In the middle of all the stuff that went on this week, I decided to roast a duck. (Btw, thanks for supporting the cooking class venture because one sold out in less than 36 hours and the other is a third full!) Back to the duck. If you’ve been hanging out with me on VWK long enough, you may know that I have a thing for Chinese duck. I buy it at Asian markets and make it at home. Peking, Sichuan, Cantonese duck, I’ve prepared them. For years I assumed that you could only get great whole ducks at Asian markets but lately, they’ve been sad, scrawny specimens crammed into the butcher case or frozen. I’ve tried Mary’s ducks from California but the butchering isn’t great for my purposes. Recently I took a chance by purchasing a duck at Costco.
People on Instagram told me that they’d not seen duck at their local Costco. I don’t know why because the ones I see in Santa Cruz are Maple Leaf Farms, raised in Indiana. They are priced at $2.99 per pound. (Ducks eat a lot, a farmer told me.) No head or feet. In the duck cavity you get an unskinned neck, liver and giblet. It’ a plump nice duck, even though I couldn’t see it because it’s packaged in white plastic (think old fashioned Cornish game hens and turkeys).
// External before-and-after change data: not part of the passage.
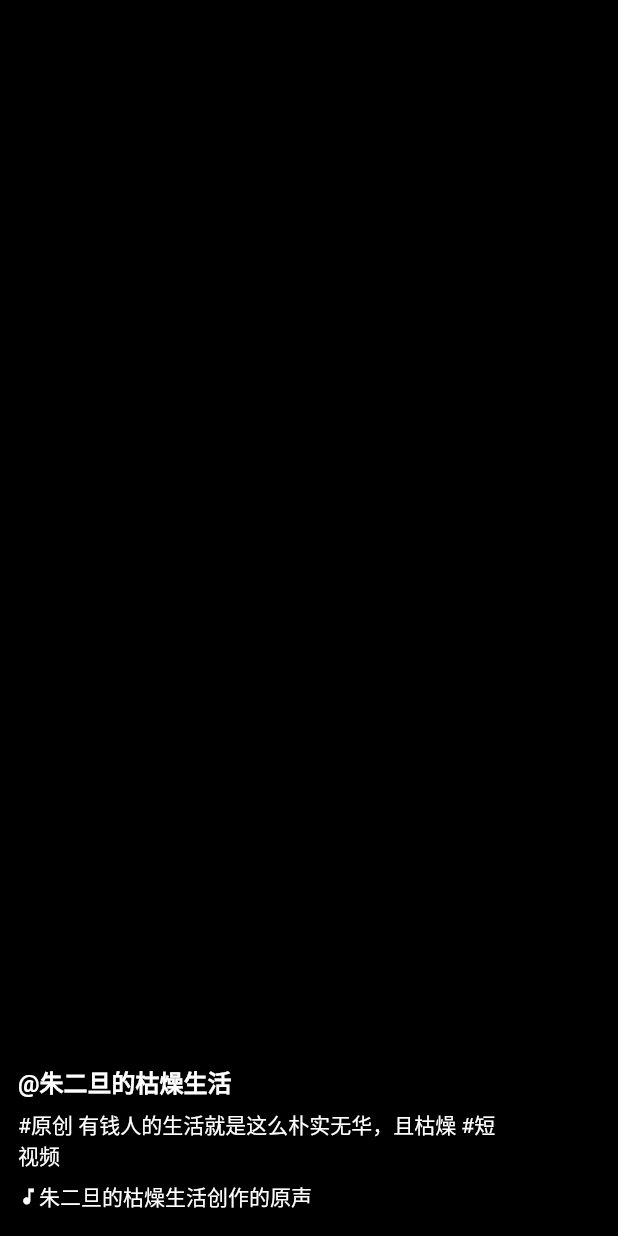
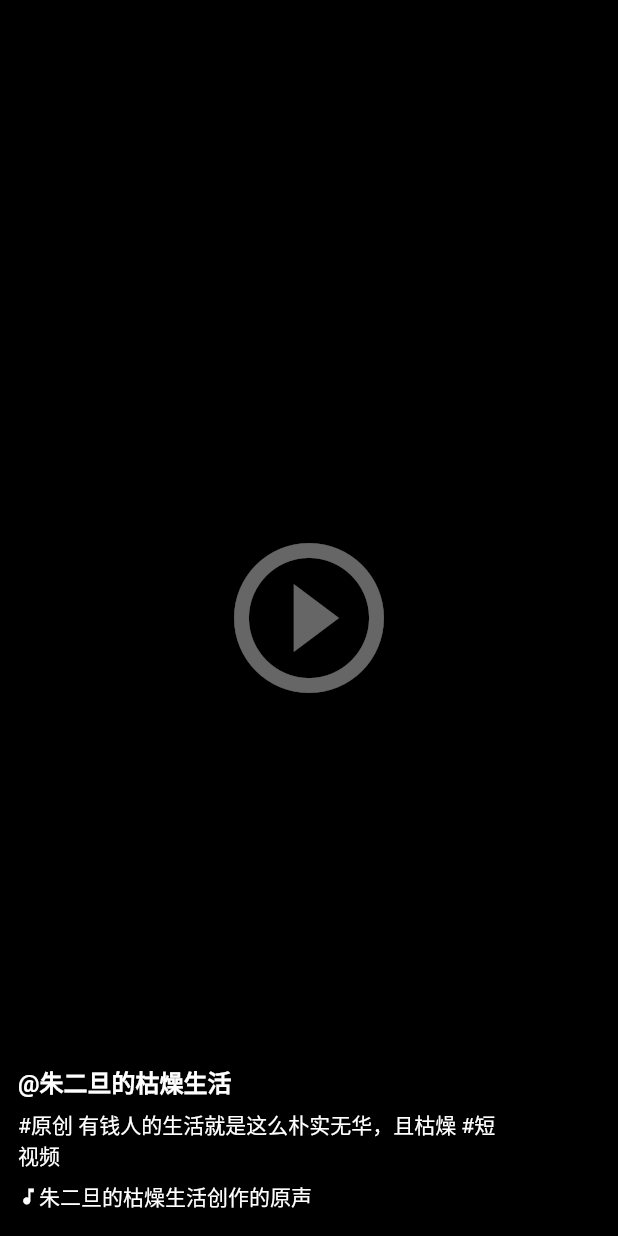
Before and after one commit to kailaisi/tikit_learn, a Flutter app: the TikTokVideoPage widget shown alone on an empty page, opened directly, on a phone screen of 412 x 824 dp. Run offline on Flutter 3.47's test engine with Material 2 defaults, Android fonts, the phone set to English and light mode, and no system bars; our stand-ins replace flutter_spinkit; missing offline and left inert: fijkplayer, safemap, tapped; network calls fail.

```diff
--- a/lib/views/tikTokVideo.dart
+++ b/lib/views/tikTokVideo.dart
@@ -66,19 +66,19 @@ class TikTokVideoPage extends StatelessWidget {
               ),
             ),
           ),
-          // TODO:状态问题
-          // hidePauseIcon
-          //     ? Container()
-          //     : Container(
-          //         height: double.infinity,
-          //         width: double.infinity,
-          //         alignment: Alignment.center,
-          //         child: Icon(
-          //           Icons.play_circle_outline,
-          //           size: 120,
-          //           color: Colors.white.withOpacity(0.4),
-          //         ),
-          //       ),
+          //TODO:状态问题
+          hidePauseIcon
+              ? Container()
+              : Container(
+                  height: double.infinity,
+                  width: double.infinity,
+                  alignment: Alignment.center,
+                  child: Icon(
+                    Icons.play_circle_outline,
+                    size: 120,
+                    color: Colors.white.withOpacity(0.4),
+                  ),
+                ),
         ],
       ),
     );
--- a/lib/views/tiktokTabBar.dart
+++ b/lib/views/tiktokTabBar.dart
@@ -84,7 +84,7 @@ class TikTokTabBar extends StatelessWidget {
     );
     return Container(
       //设置透明度
-      color: false ? ColorPlate.back2 : ColorPlate.white,
+      color: hasBackground ? ColorPlate.back2 : ColorPlate.white,
       child: Container(
         padding: EdgeInsets.only(bottom: padding.bottom),
         height: 50 + padding.bottom,
```
Also changed, not shown: lib/pages/homePage.dart (+9 -4 lines), lib/pages/userPage.dart (+18 -4 lines).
How to go the DIY route to roasting your own Chinese-style duck? On Facebook, David asked for a blow-by-blow description; ducks are funny to photograph. I won’t go into too much detail in this post, but here are photos for you to (hopefully) learn from and go at it yourself with a Costco duck.
Note: If you buy your duck from an Asian market and is fresh, use it within 2 days of purchase. Thaw it in the fridge, otherwise. Chop off the head and feet. The Costco duck comes already trimmed and mine had a 1-week shelf life when I purchased it so I kept it in my fridge.